Anyway, that distant cousin’s grandmother was a Westfall but the reunion included the Trautman and Ploetz families and we started calling it the Trautman/Ploetz/Westfall (TPW) reunion. Um, let’s see, even I have to go back to my family files and figure it out: Augusta Westfall married Carl Ploetz and their son Martin married Louise Trautman. Their daughter Caroline was the mother of Francis. At one of the TPW reunions, Francis shared with me a photograph of Gerald Westfall’s grandmother taken in the 1950s or 1960s. Francis told me it was taken at a family reunion that was held back then. I used the copy machine there at the farm to make a copy of that one and another one of Carl and Augusta Ploetz for my family files. The photographs were part of some old photo albums that Francis had. I believe they came from his mother Caroline, but she died in the year 2000 and I had only met her briefly.

Now it’s 2013 and I live in the house across from that farm where the family reunions used to be held. It’s been at least four years since the last one. Not long ago, I asked Francis’s widow if I could look at the box of old family photos again. My intent was to make a better copy of those original photos for my family files. She lent me the box that appears to be originally Caroline’s stuff. It includes, among other things, a bible of hers with some newspaper clippings inside, a lot of loose snapshot photos and three old photograph albums. Putting the other items aside, I was eager to look through the albums for those pictures.

But they are no longer there.

The photo albums have been ravaged. It appears that someone went through and took a lot of the photos out. It makes me sad. There is now no order. No coherent story is really left to tell. Someone went through the trouble to put the albums together, but someone else took what they wanted and left the rest. Now I understand this is not exclusively my family history and for the person or persons who took the photos, they probably did it because of their connections to that part of the family history. But I feel bad because I’m interested in the family as a whole and preserving the legacy. And some of the names and stories will now no longer be told.



Some months after going through those old photographs with my grandfather, I found the tombstone of the gentleman my grandfather called a “bastard.” Beside his grave marker was one for his wife and then several for their children who had died young. I felt sad because it appeared that his line had died out. In later research though, I discovered there was a happier ending. The gentleman and his wife had several additional children (one even became a minister) who lived to adulthood and continued the family line.


I hope there’s a happy ending with the photograph albums. Maybe someone has taken the photos and used them to put together a more comprehensive family file. I hope so.  

Saturday, September 7, 2013

Bloggers Dilemma

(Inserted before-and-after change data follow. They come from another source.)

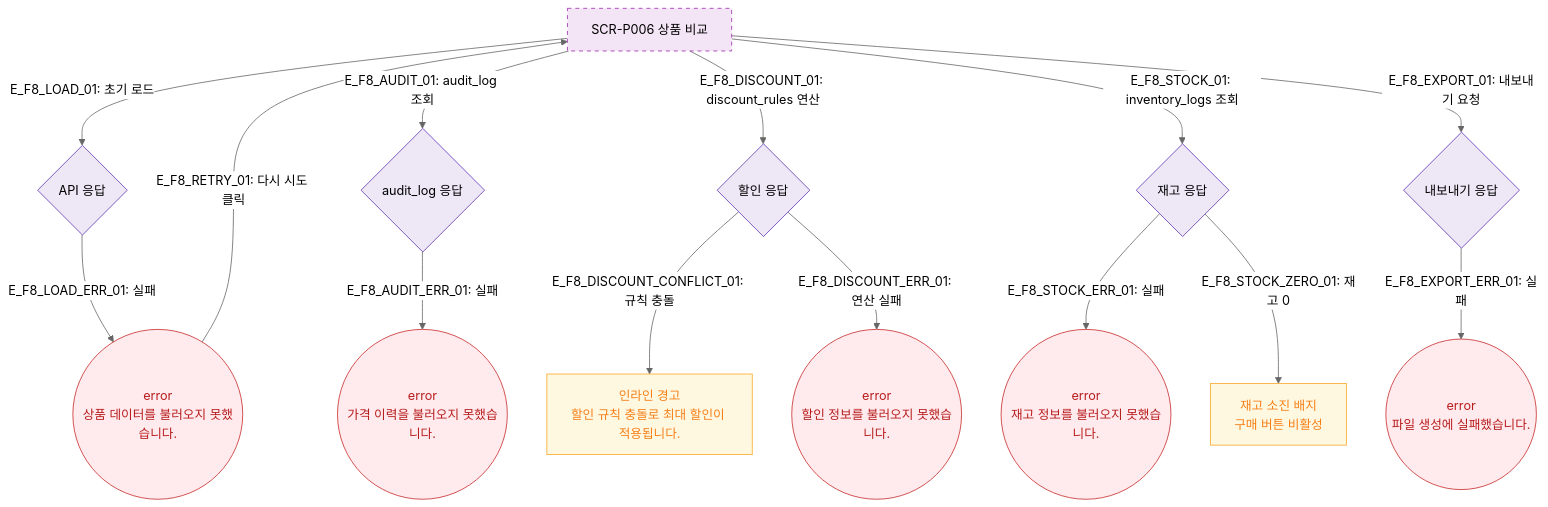
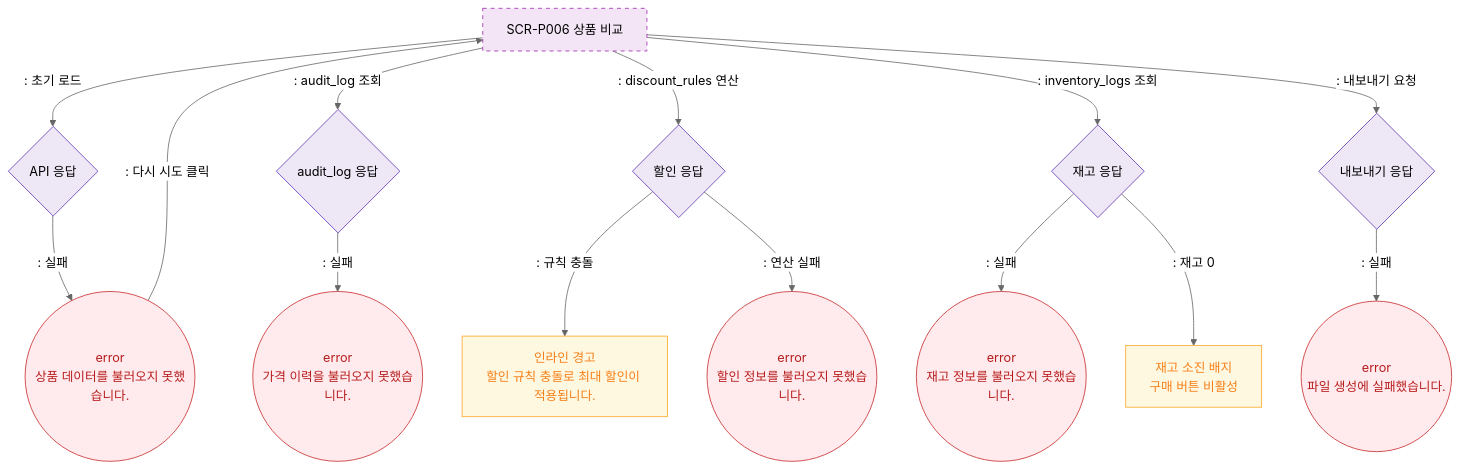
The diagram in docs/다이어그램/D05_상품관리/SCR-P006_상품비교/F8_에러예외복구.md (dev-spogym/admin-pando), drawn with Mermaid (neutral theme) before and after one commit. The commit also changed other lines of this file and 1660 other files, not shown here.

First line of the commit message:
다이어그램: 기획자/클라이언트 납품본으로 정리

````diff
--- a/docs/다이어그램/D05_상품관리/SCR-P006_상품비교/F8_에러예외복구.md
+++ b/docs/다이어그램/D05_상품관리/SCR-P006_상품비교/F8_에러예외복구.md
@@ -20,37 +18,37 @@
 ```mermaid
 flowchart TD
     SCR_P006[SCR-P006 상품 비교]
 
     %% 데이터 로드 에러
-    SCR_P006 -->|"E_F8_LOAD_01: 초기 로드"| LoadAPI{API 응답}
-    LoadAPI -->|"E_F8_LOAD_ERR_01: 실패"| ErrLoad((error\n상품 데이터를 불러오지 못했습니다.))
-    ErrLoad -->|"E_F8_RETRY_01: 다시 시도 클릭"| SCR_P006
+    SCR_P006 -->|": 초기 로드"|LoadAPI{API 응답}
+    LoadAPI -->|": 실패"|ErrLoad((error\n상품 데이터를 불러오지 못했습니다.))
+    ErrLoad -->|": 다시 시도 클릭"|SCR_P006
 
     %% 가격이력 에러
-    SCR_P006 -->|"E_F8_AUDIT_01: audit_log 조회"| AuditAPI{audit_log 응답}
-    AuditAPI -->|"E_F8_AUDIT_ERR_01: 실패"| ErrAudit((error\n가격 이력을 불러오지 못했습니다.))
+    SCR_P006 -->|": audit_log 조회"|AuditAPI{audit_log 응답}
+    AuditAPI -->|": 실패"|ErrAudit((error\n가격 이력을 불러오지 못했습니다.))
 
     %% 할인 연산 에러
-    SCR_P006 -->|"E_F8_DISCOUNT_01: discount_rules 연산"| DiscountAPI{할인 응답}
-    DiscountAPI -->|"E_F8_DISCOUNT_CONFLICT_01: 규칙 충돌"| ErrConflict[인라인 경고\n할인 규칙 충돌로 최대 할인이 적용됩니다.]
-    DiscountAPI -->|"E_F8_DISCOUNT_ERR_01: 연산 실패"| ErrDiscount((error\n할인 정보를 불러오지 못했습니다.))
+    SCR_P006 -->|": discount_rules 연산"|DiscountAPI{할인 응답}
+    DiscountAPI -->|": 규칙 충돌"|ErrConflict[인라인 경고\n할인 규칙 충돌로 최대 할인이 적용됩니다.]
+    DiscountAPI -->|": 연산 실패"|ErrDiscount((error\n할인 정보를 불러오지 못했습니다.))
 
     %% 재고차감 에러
-    SCR_P006 -->|"E_F8_STOCK_01: inventory_logs 조회"| StockAPI{재고 응답}
-    StockAPI -->|"E_F8_STOCK_ERR_01: 실패"| ErrStock((error\n재고 정보를 불러오지 못했습니다.))
-    StockAPI -->|"E_F8_STOCK_ZERO_01: 재고 0"| StockZero[재고 소진 배지\n구매 버튼 비활성]
+    SCR_P006 -->|": inventory_logs 조회"|StockAPI{재고 응답}
+    StockAPI -->|": 실패"|ErrStock((error\n재고 정보를 불러오지 못했습니다.))
+    StockAPI -->|": 재고 0"|StockZero[재고 소진 배지\n구매 버튼 비활성]
 
     %% 내보내기 에러
-    SCR_P006 -->|"E_F8_EXPORT_01: 내보내기 요청"| ExportAPI{내보내기 응답}
-    ExportAPI -->|"E_F8_EXPORT_ERR_01: 실패"| ErrExport((error\n파일 생성에 실패했습니다.))
+    SCR_P006 -->|": 내보내기 요청"|ExportAPI{내보내기 응답}
+    ExportAPI -->|": 실패"|ErrExport((error\n파일 생성에 실패했습니다.))
 
     classDef screen fill:#F3E5F5,stroke:#9C27B0,stroke-dasharray:5 5
     classDef newFeature fill:#F3E5F5,stroke:#9C27B0,stroke-dasharray:5 5
     classDef error fill:#FFEBEE,stroke:#C62828,color:#B71C1C
     classDef warning fill:#FFF8E1,stroke:#F9A825,color:#F57F17
     classDef system fill:#EDE7F6,stroke:#5E35B2
     class SCR_P006 newFeature
     class ErrLoad,ErrAudit,ErrDiscount,ErrStock,ErrExport error
     class ErrConflict,StockZero warning
     class LoadAPI,AuditAPI,DiscountAPI,StockAPI,ExportAPI system
 ```
````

I have a dilemma. I don’t have time to keep this blog fresh. It’s dear to my heart, though, and I don’t want to abandon it forever. It’s just that life is so daily right now and I have to reserve time for the living. I anticipate that I won’t always be this busy, but for the foreseeable future, probably. My children are in their late teens/early adult years and well, that takes up a lot of my time. I can see myself working on getting them launched for the next 5+ years. Add to that a somewhat demanding day job and other outside obligations and here I am posting some five months after my last one.

But sometimes I still have some great ideas for blog posts. And I’m always one binder away from delving into the pastime of family history. It’s just that my time for such things does not stretch for days on end as it once did. Instead I can only snatch minutes here and there, sometimes longer stretches, but the time in between when I can’t fit it in at all can turn into a span of weeks and months.

I don’t know what the proper blog protocol is. Can I keep it as is and just add to it when I can? It still attracts cousins every now and then with the content already there. Should I revamp it to incorporate guest bloggers or other posts? Should I just ask other genealogy bloggers if I could guest blog when I do have a good blog post idea?

What’s a blogger to do? Again I’m not sure what proper protocol but I may just do what I can when I can and call it enough. Any suggestions or comments are appreciated!